Problem to solve. Would you return each entry exactly as written, omitting any pictures?

Task inputs.
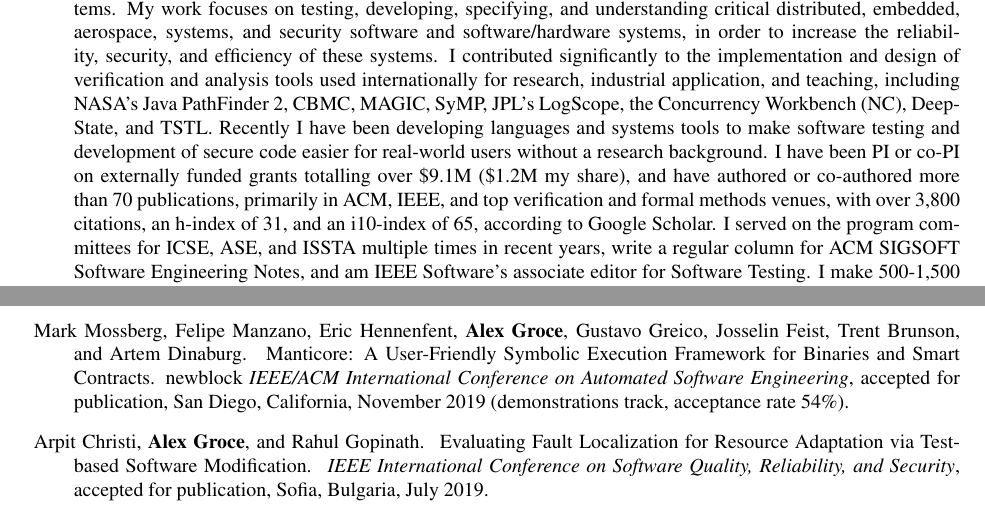
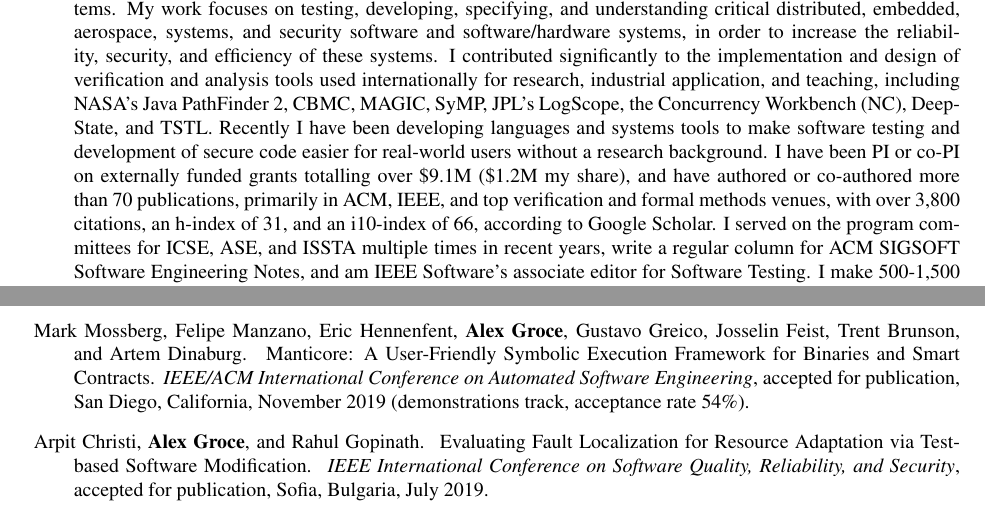
Before and after one commit to agroce/agroce.github.io, a LaTeX CV (CV/cv.tex): two parts of pages 1 and 5 of 23, joined at a grey line, cut so that both start at the same text. Compiled offline with pdfLaTeX.

Commit message:
fix typo

```diff
--- a/CV/cv.tex
+++ b/CV/cv.tex
@@ -64,7 +64,7 @@
   \$9.1M (\$1.2M my share), and have authored or co-authored more than
   70 publications, primarily in ACM, IEEE, and top verification and
   formal methods venues, with over 3,800 citations, an h-index of 31,
-  and an i10-index of 65, according to Google Scholar.  I served on
+  and an i10-index of 66, according to Google Scholar.  I served on
   the program committees for ICSE, ASE, and ISSTA multiple times in
   recent years, write a regular column for ACM SIGSOFT Software
   Engineering Notes, and am IEEE Software's associate editor for
@@ -316,7 +316,7 @@ Minimization: Application, Challenges, and Opportunities.
 \item Mark Mossberg, Felipe Manzano, Eric Hennenfent, {\bf Alex
     Groce}, Gustavo Greico, Josselin Feist, Trent Brunson, and Artem Dinaburg.
 \newblock Manticore: A User-Friendly Symbolic Execution Framework for Binaries and Smart Contracts.
-newblock \emph{IEEE/ACM International Conference on Automated Software
+\newblock \emph{IEEE/ACM International Conference on Automated Software
   Engineering}, accepted for publication, San Diego, California,
 November 2019 (demonstrations track, acceptance rate 54\%).
 
```
Also changed, not shown: CV/cv.pdf, cv.pdf.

Answer to this task.
Before and after one commit to agroce/agroce.github.io, a LaTeX CV (CV/cv.tex): two parts of pages 1 and 5 of 23, joined at a grey line, cut so that both start at the same text. Compiled offline with pdfLaTeX.

Commit message:
fix typo

```diff
--- a/CV/cv.tex
+++ b/CV/cv.tex
@@ -64,7 +64,7 @@
   \$9.1M (\$1.2M my share), and have authored or co-authored more than
   70 publications, primarily in ACM, IEEE, and top verification and
   formal methods venues, with over 3,800 citations, an h-index of 31,
-  and an i10-index of 65, according to Google Scholar.  I served on
+  and an i10-index of 66, according to Google Scholar.  I served on
   the program committees for ICSE, ASE, and ISSTA multiple times in
   recent years, write a regular column for ACM SIGSOFT Software
   Engineering Notes, and am IEEE Software's associate editor for
@@ -316,7 +316,7 @@ Minimization: Application, Challenges, and Opportunities.
 \item Mark Mossberg, Felipe Manzano, Eric Hennenfent, {\bf Alex
     Groce}, Gustavo Greico, Josselin Feist, Trent Brunson, and Artem Dinaburg.
 \newblock Manticore: A User-Friendly Symbolic Execution Framework for Binaries and Smart Contracts.
-newblock \emph{IEEE/ACM International Conference on Automated Software
+\newblock \emph{IEEE/ACM International Conference on Automated Software
   Engineering}, accepted for publication, San Diego, California,
 November 2019 (demonstrations track, acceptance rate 54\%).
 
```
Also changed, not shown: CV/cv.pdf, cv.pdf.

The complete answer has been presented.